06 Feb “The Greatest Horror Film (N)Ever Made” by Brandon Jordan
In spite of the name, “The Greatest Horror Film (N)Ever Made” is not the greatest horror film ever made but, on the other hand, it is a fun and ironic metacinematographic experiment capable of offering a form of entertainment that is always varied and fascinating. Certainly director Brandon Jordan must have spent frustrating moments sitting at his desk trying to write a good horror film, but we imagine he can be satisfied with the time lost, given the result. What makes the film even more original and attractive is its continuous reference to genre archetypes, well integrated into a fresh and dynamic narrative structure.
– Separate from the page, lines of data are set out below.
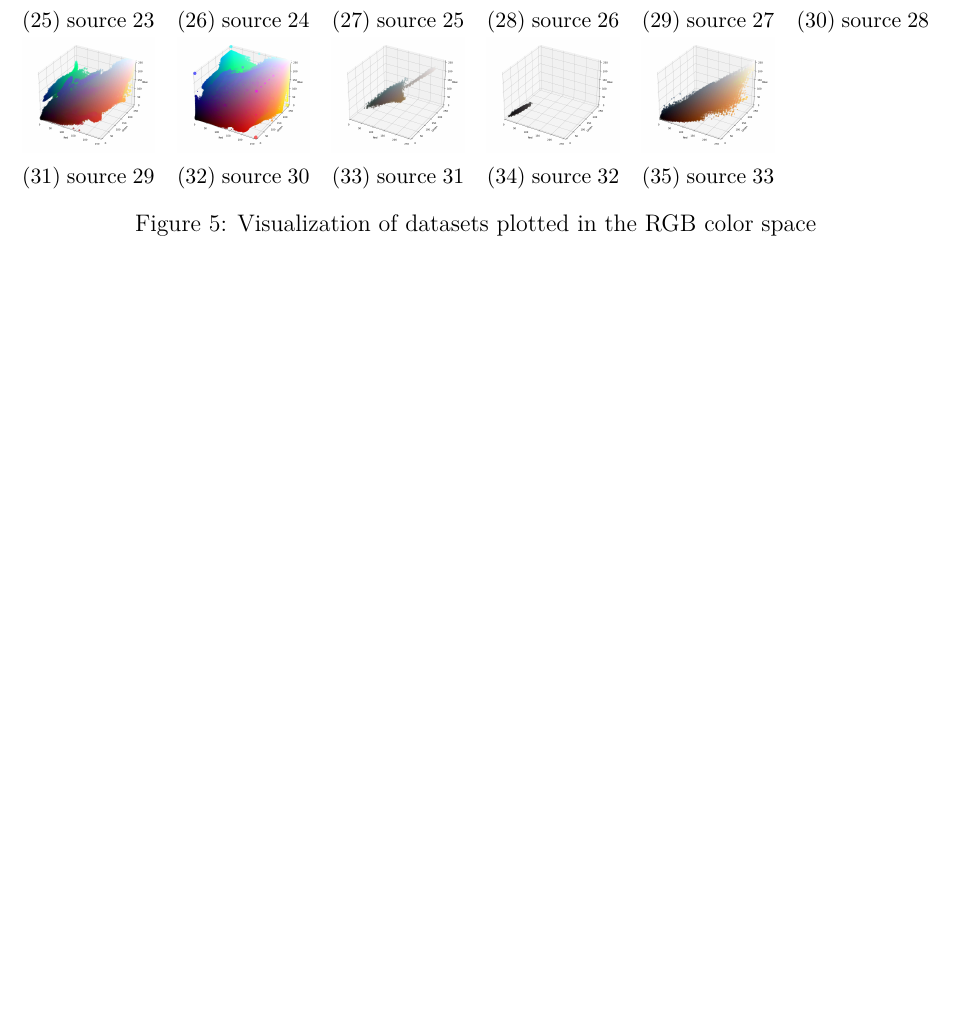
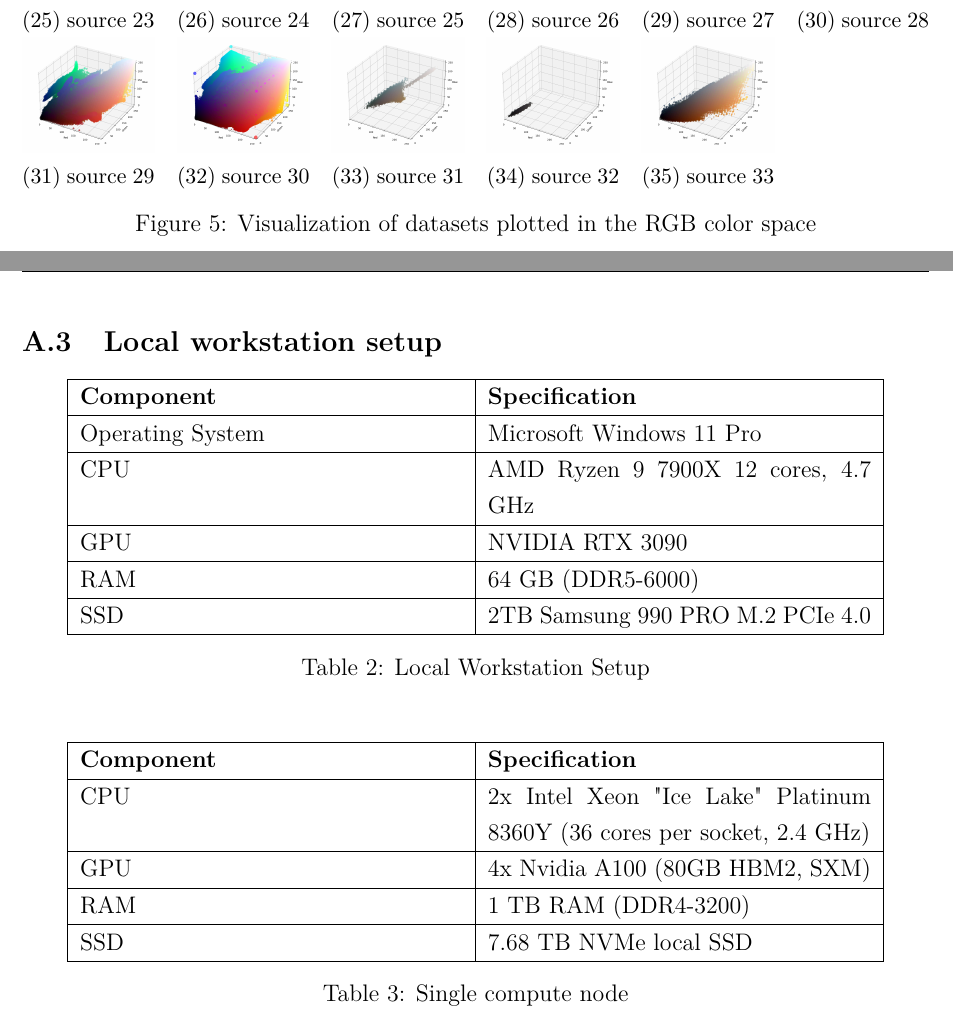
Before and after one commit to DennisGoss99/MasterThesis, a LaTeX thesis (latex/masterthesis.tex, which reads latex/pages/appendix.tex): part of page 21 of 23 before the commit and two parts of pages 21 and 22 of 24 after it, the two joined at a grey line, cut so that both start at the same text, the shorter picture padded with empty space. Compiled offline with pdfLaTeX.

Commit message:
add appendix workstations

```diff
--- a/latex/pages/appendix.tex
+++ b/latex/pages/appendix.tex
@@ -68,4 +70,38 @@
     \end{subfigure}
     \caption{Visualization of datasets plotted in the RGB color space}
     \label{fig:rgb_all}
+
 \end{figure}
+
+\newpage
+
+\subsection{Local workstation setup}
+
+\begin{table}[H]
+    \centering
+    \begin{tabularx}{0.90\textwidth}{|X|X|}
+    \hline
+    \textbf{Component} & \textbf{Specification} \\ \hline
+    Operating System & Microsoft Windows 11 Pro \\ \hline
+    CPU & AMD Ryzen 9 7900X 12 cores, 4.7 GHz \\ \hline
+    GPU & NVIDIA RTX 3090 \\ \hline
+    RAM & 64 GB (DDR5-6000) \\ \hline
+    SSD & 2TB Samsung 990 PRO M.2 PCIe 4.0 \\ \hline
+    \end{tabularx}
+    \caption{Local Workstation Setup}
+    \label{table:workstation_setup}
+\end{table}
+
+\begin{table}[H]
+    \centering
+    \begin{tabularx}{0.90\textwidth}{|X|X|}
+    \hline
+    \textbf{Component} & \textbf{Specification} \\ \hline
+    CPU & 2x Intel Xeon "Ice Lake" Platinum 8360Y (36 cores per socket, 2.4 GHz) \\ \hline
+    GPU & 4x Nvidia A100 (80GB HBM2, SXM) \\ \hline
+    RAM & 1 TB RAM (DDR4-3200) \\ \hline
+    SSD & 7.68 TB NVMe local SSD \\ \hline
+    \end{tabularx}
+    \caption{Single compute node}
+    \label{table:server_setup}
+\end{table}
```
Also changed, not shown: latex/pages/appendix.tex (2 more changed lines).
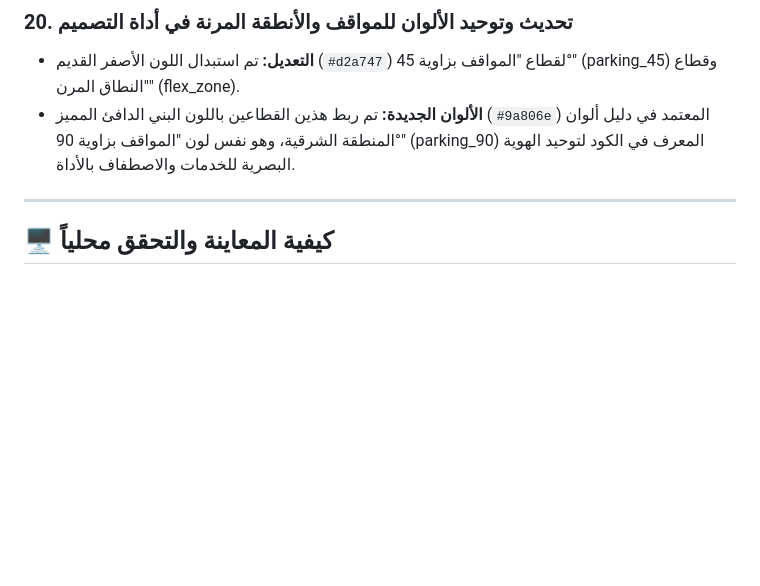
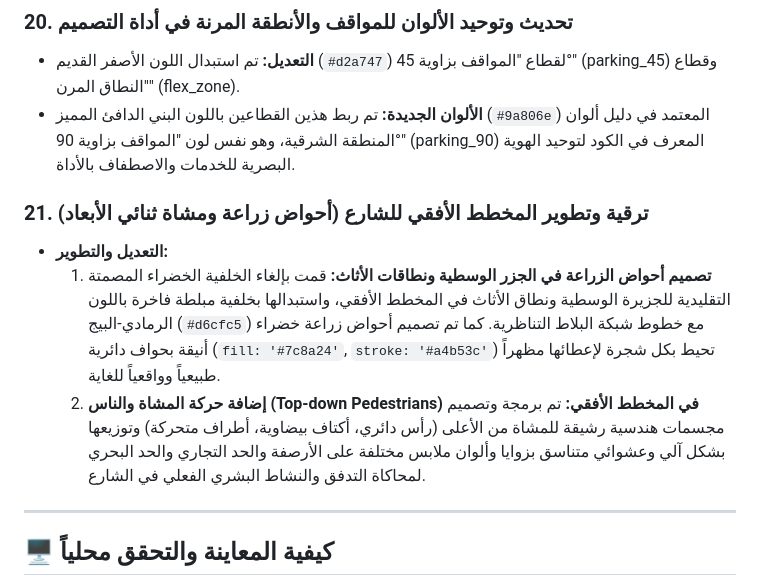
Before and after one commit to ArchSafy/humanization-guide, a Markdown page: walkthrough.md, the part around the change. Rendered like a GitHub page; blank space fills up the shorter version.

Commit message:
docs: document plan view visual upgrades in walkthrough

```diff
--- a/walkthrough.md
+++ b/walkthrough.md
@@ -122,6 +122,11 @@
 * **التعديل:** تم استبدال اللون الأصفر القديم (`#d2a747`) لقطاع "المواقف بزاوية 45°" (parking_45) وقطاع "النطاق المرن" (flex_zone).
 * **الألوان الجديدة:** تم ربط هذين القطاعين باللون البني الدافئ المميز (`#9a806e`) المعتمد في دليل ألوان المنطقة الشرقية، وهو نفس لون "المواقف بزاوية 90°" (parking_90) المعرف في الكود لتوحيد الهوية البصرية للخدمات والاصطفاف بالأداة.
 
+### 21. ترقية وتطوير المخطط الأفقي للشارع (أحواض زراعة ومشاة ثنائي الأبعاد)
+* **التعديل والتطوير:**
+  1. **تصميم أحواض الزراعة في الجزر الوسطية ونطاقات الأثاث:** قمت بإلغاء الخلفية الخضراء المصمتة التقليدية للجزيرة الوسطية ونطاق الأثاث في المخطط الأفقي، واستبدالها بخلفية مبلطة فاخرة باللون الرمادي-البيج (`#d6cfc5`) مع خطوط شبكة البلاط التناظرية. كما تم تصميم أحواض زراعة خضراء أنيقة بحواف دائرية (`fill: '#7c8a24'`, `stroke: '#a4b53c'`) تحيط بكل شجرة لإعطائها مظهراً طبيعياً وواقعياً للغاية.
+  2. **إضافة حركة المشاة والناس (Top-down Pedestrians) في المخطط الأفقي:** تم برمجة وتصميم مجسمات هندسية رشيقة للمشاة من الأعلى (رأس دائري، أكتاف بيضاوية، أطراف متحركة) وتوزيعها بشكل آلي وعشوائي متناسق بزوايا وألوان ملابس مختلفة على الأرصفة والحد التجاري والحد البحري لمحاكاة التدفق والنشاط البشري الفعلي في الشارع.
+
 ---
 
 ## 🖥️ كيفية المعاينة والتحقق محلياً
```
In this affectionate act of love for cinema, Jordan seems to declare his complex relationship not only with the creative process but with all those genre stereotypes, banal and attractive at the same time.
In this virtuous conflict the boundaries between reality and fiction blur and the short film finds its identity and its strength. From a technical point of view, the film suffers from some lightness, especially as regards the sound aspect, but perhaps even the defects become an integral part of the experience: it is impossible not to be fascinated by these imperfections, the same ones that made those 60s and 70s films so memorable. Who knows that someday we won’t even watch “The Greatest Horror Film Ever Made” with this affection and nostalgia.